It is citing two people close to the talks, which ended on April 5th. At that point IBM withdrew an offer for Sun valued at around $6.85bn or aproximately $9.40 per Sun share, after Sun terminated exclusive negotiations with IBM.
According to variously reported comments from undisclosed sources, a characteristic feature of these never-formally-admitted IBM-Sun talks, Sun wanted a much firmer commitment from IBM to complete the takeover in the face of potential anti-trust objections. A combined IBM-Sun business would dominate the server market with a near 50 per cent share, slightly more if just Unix servers are considered, and this might set anti-trust alarm bells ringing.
When Sun didn't get this assurance from IBM it walked away. If Sun indeed wanted firmer guarantees from IBM that it would pursue the deal, it indicates that Sun has nowhere else to go, both Cisco and HP having ruled themselves out of any Sun takeover deal.
However, by this afternoon, CNBC was reporting that IBM was no longer interested in a deal, precisely because of the scrutiny it would likely attract.
Other reports said IBM objected to termination pay arrangements for Sun founder and chairman Scott McNealy and CEO Jonathan Schwartz'. These were said to be worth three times more than their annual pay, or a cool $3m for the pony tailed one.

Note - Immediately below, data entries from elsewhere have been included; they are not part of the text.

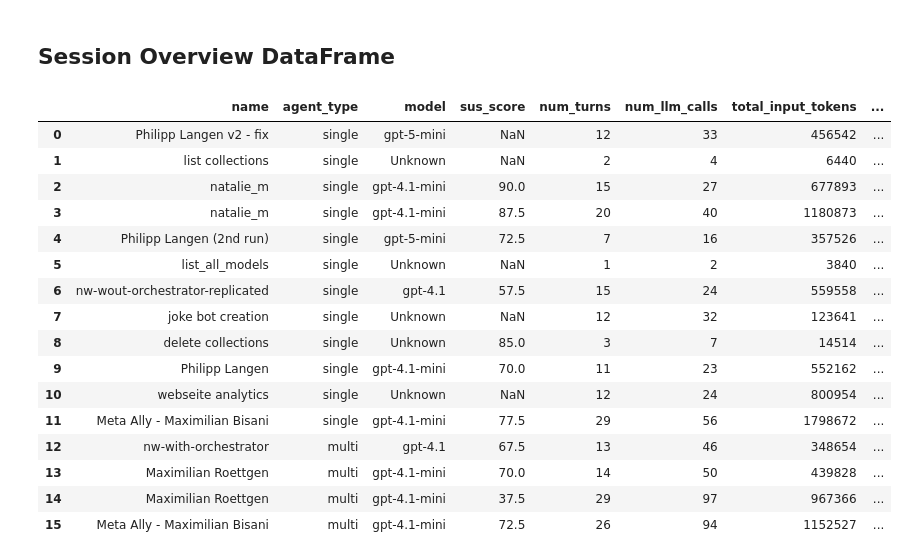
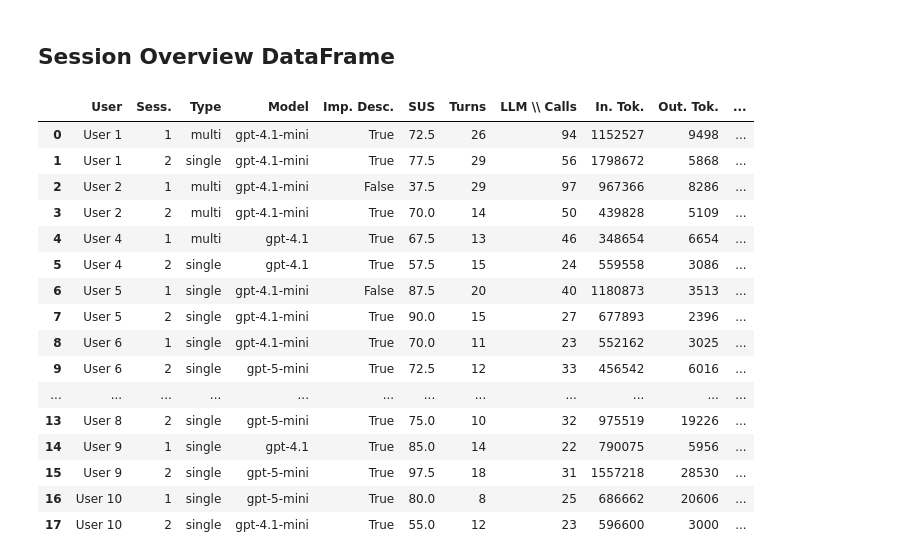
Before and after one commit to CantLooseToAMoose/meta_ally, a Jupyter notebook: util/analyze_user_records.ipynb, the cells around one changed output. Saved outputs shown, nothing was run; the diff lists cells and outputs as text; code cells hidden in the pictures.

```diff
--- a/util/analyze_user_records.ipynb
+++ b/util/analyze_user_records.ipynb
@@ -40,56 +141,95 @@ for session in results["single_agent"]:
     turns = session.get("turn_times", [])
     total_input = sum(t.get("input_tokens", 0) for t in tokens)
     total_output = sum(t.get("output_tokens", 0) for t in tokens)
+
+    # Get user and session info from mapping
+    filename = session.get("filename", "")
+    user_info = filename_to_user_session.get(filename, ("Unknown", "Unknown", None))
+    user_alias, user_name, session_num = user_info
+
     session_data.append({
-        "name": session["name"],
+        "user_alias": user_alias,
+        "session": session_num,
         "agent_type": "single",
         "model": session.get("model", "Unknown"),
+        "use_improved_descriptions": session.get("use_improved_descriptions", False),
         "sus_score": session.get("sus_score"),
         "num_turns": len(turns),
         "num_llm_calls": len(tokens),
         "total_input_tokens": total_input,
         "total_output_tokens": total_output,
-        "total_tokens": total_input + total_output,
         "avg_turn_time_s": sum(turns) / len(turns) if turns else 0,
     })
 
 for session in results["multi_agent"]:
     orch_tokens = session.get("orchestrator_tokens", [])
     spec_tokens = session.get("specialist_tokens", [])
     turns = session.get("turn_times", [])
     all_tokens = orch_tokens + spec_tokens
     total_input = sum(t.get("input_tokens", 0) for t in all_tokens)
     total_output = sum(t.get("output_tokens", 0) for t in all_tokens)
+
+    # Get user and session info from mapping
+    filename = session.get("filename", "")
+    user_info = filename_to_user_session.get(filename, ("Unknown", "Unknown", None))
+    user_alias, user_name, session_num = user_info
+
     session_data.append({
-        "name": session["name"],
+        "user_alias": user_alias,
+        "session": session_num,
         "agent_type": "multi",
         "model": session.get("model", "Unknown"),
+        "use_improved_descriptions": session.get("use_improved_descriptions", False),
         "sus_score": session.get("sus_score"),
         "num_turns": len(turns),
         "num_llm_calls": len(all_tokens),
         "total_input_tokens": total_input,
         "total_output_tokens": total_output,
-        "total_tokens": total_input + total_output,
         "avg_turn_time_s": sum(turns) / len(turns) if turns else 0,
     })
 
 df_sessions = pd.DataFrame(session_data)
+
+# Extract numeric user number for proper sorting
+df_sessions['user_num'] = df_sessions['user_alias'].str.extract(r'(\d+)').astype(float)
+
+# Sort by numeric user number and session
+df_sessions = df_sessions.sort_values(['user_num', 'session']).reset_index(drop=True)
+
+# Drop the temporary sorting column
+df_sessions = df_sessions.drop(columns=['user_num'])
+
+# Rename columns for report with shortened names
+df_sessions = df_sessions.rename(columns={
+    "user_alias": "User",
+    "session": "Sess.",
+    "agent_type": "Type",
+    "model": "Model",
+    "use_improved_descriptions": "Imp. Desc.",
+    "sus_score": "SUS",
+    "num_turns": "Turns",
+    "num_llm_calls": "LLM \\\\ Calls",
+    "total_input_tokens": "In. Tok.",
+    "total_output_tokens": "Out. Tok.",
+    "avg_turn_time_s": "Avg Time (s)"
+})
+
 df_sessions
 # %% [output]
-|  | name | agent_type | model | sus_score | num_turns | num_llm_calls | total_input_tokens | ... |
-| 0 | Philipp Langen v2 - fix | single | gpt-5-mini | NaN | 12 | 33 | 456542 | ... |
-| 1 | list collections | single | Unknown | NaN | 2 | 4 | 6440 | ... |
-| 2 | natalie_m | single | gpt-4.1-mini | 90.0 | 15 | 27 | 677893 | ... |
-| 3 | natalie_m | single | gpt-4.1-mini | 87.5 | 20 | 40 | 1180873 | ... |
-| 4 | Philipp Langen (2nd run) | single | gpt-5-mini | 72.5 | 7 | 16 | 357526 | ... |
-| 5 | list_all_models | single | Unknown | NaN | 1 | 2 | 3840 | ... |
-| 6 | nw-wout-orchestrator-replicated | single | gpt-4.1 | 57.5 | 15 | 24 | 559558 | ... |
-| 7 | joke bot creation | single | Unknown | NaN | 12 | 32 | 123641 | ... |
-| 8 | delete collections | single | Unknown | 85.0 | 3 | 7 | 14514 | ... |
-| 9 | Philipp Langen | single | gpt-4.1-mini | 70.0 | 11 | 23 | 552162 | ... |
-| 10 | webseite analytics | single | Unknown | NaN | 12 | 24 | 800954 | ... |
-| 11 | Meta Ally - Maximilian Bisani | single | gpt-4.1-mini | 77.5 | 29 | 56 | 1798672 | ... |
-| 12 | nw-with-orchestrator | multi | gpt-4.1 | 67.5 | 13 | 46 | 348654 | ... |
-| 13 | Maximilian Roettgen | multi | gpt-4.1-mini | 70.0 | 14 | 50 | 439828 | ... |
-| 14 | Maximilian Roettgen | multi | gpt-4.1-mini | 37.5 | 29 | 97 | 967366 | ... |
-| 15 | Meta Ally - Maximilian Bisani | multi | gpt-4.1-mini | 72.5 | 26 | 94 | 1152527 | ... |
+|  | User | Sess. | Type | Model | Imp. Desc. | SUS | Turns | LLM \\ Calls | In. Tok. | Out. Tok. | ... |
+| 0 | User 1 | 1 | multi | gpt-4.1-mini | True | 72.5 | 26 | 94 | 1152527 | 9498 | ... |
+| 1 | User 1 | 2 | single | gpt-4.1-mini | True | 77.5 | 29 | 56 | 1798672 | 5868 | ... |
+| 2 | User 2 | 1 | multi | gpt-4.1-mini | False | 37.5 | 29 | 97 | 967366 | 8286 | ... |
+| 3 | User 2 | 2 | multi | gpt-4.1-mini | True | 70.0 | 14 | 50 | 439828 | 5109 | ... |
+| 4 | User 4 | 1 | multi | gpt-4.1 | True | 67.5 | 13 | 46 | 348654 | 6654 | ... |
+| 5 | User 4 | 2 | single | gpt-4.1 | True | 57.5 | 15 | 24 | 559558 | 3086 | ... |
+| 6 | User 5 | 1 | single | gpt-4.1-mini | False | 87.5 | 20 | 40 | 1180873 | 3513 | ... |
+| 7 | User 5 | 2 | single | gpt-4.1-mini | True | 90.0 | 15 | 27 | 677893 | 2396 | ... |
+| 8 | User 6 | 1 | single | gpt-4.1-mini | True | 70.0 | 11 | 23 | 552162 | 3025 | ... |
+| 9 | User 6 | 2 | single | gpt-5-mini | True | 72.5 | 12 | 33 | 456542 | 6016 | ... |
+| ... | ... | ... | ... | ... | ... | ... | ... | ... | ... | ... | ... |
+| 13 | User 8 | 2 | single | gpt-5-mini | True | 75.0 | 10 | 32 | 975519 | 19226 | ... |
+| 14 | User 9 | 1 | single | gpt-4.1 | True | 85.0 | 14 | 22 | 790075 | 5956 | ... |
+| 15 | User 9 | 2 | single | gpt-5-mini | True | 97.5 | 18 | 31 | 1557218 | 28530 | ... |
+| 16 | User 10 | 1 | single | gpt-5-mini | True | 80.0 | 8 | 25 | 686662 | 20606 | ... |
+| 17 | User 10 | 2 | single | gpt-4.1-mini | True | 55.0 | 12 | 23 | 596600 | 3000 | ... |
```
Also changed, not shown: parts of 25 cells of this notebook, 3 other files.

It was also reported that a Schwartz faction was in favour of the tabled IBM deal while a McNealy one wasn't. Schwartz did vote with the rest of Sun's board to walk away, however. Another report said Sun couldn't provide a satisfactory valuation of its software assets to IBM, and yet another one said recent active investor in Sun, Southeastern Asset Management, would lose money on its investment at IBM's supposed offer price.
This all looks like we're having to work out the shape of an elephant from leaked microscopic views of bits of it. Now we have what may be another careful leak saying Sun would be happy to talk some more, if IBM would just make a stronger commitment to finishing the deal. If true, that would indicate Sun's board is now willing to accept a lower offer price and confirm Sun is in a bind with only one exit, the big blue one. Are we looking at $6bn or even less now?
As ever, both IBM and Sun refused to comment. Sun shares peaked at $8.89 when speculation on the talks was at its height on March 18th, up from a low point of $3.51 in January. They are now trading at $6.13, giving it a market capitalisation of $4.57bn. ®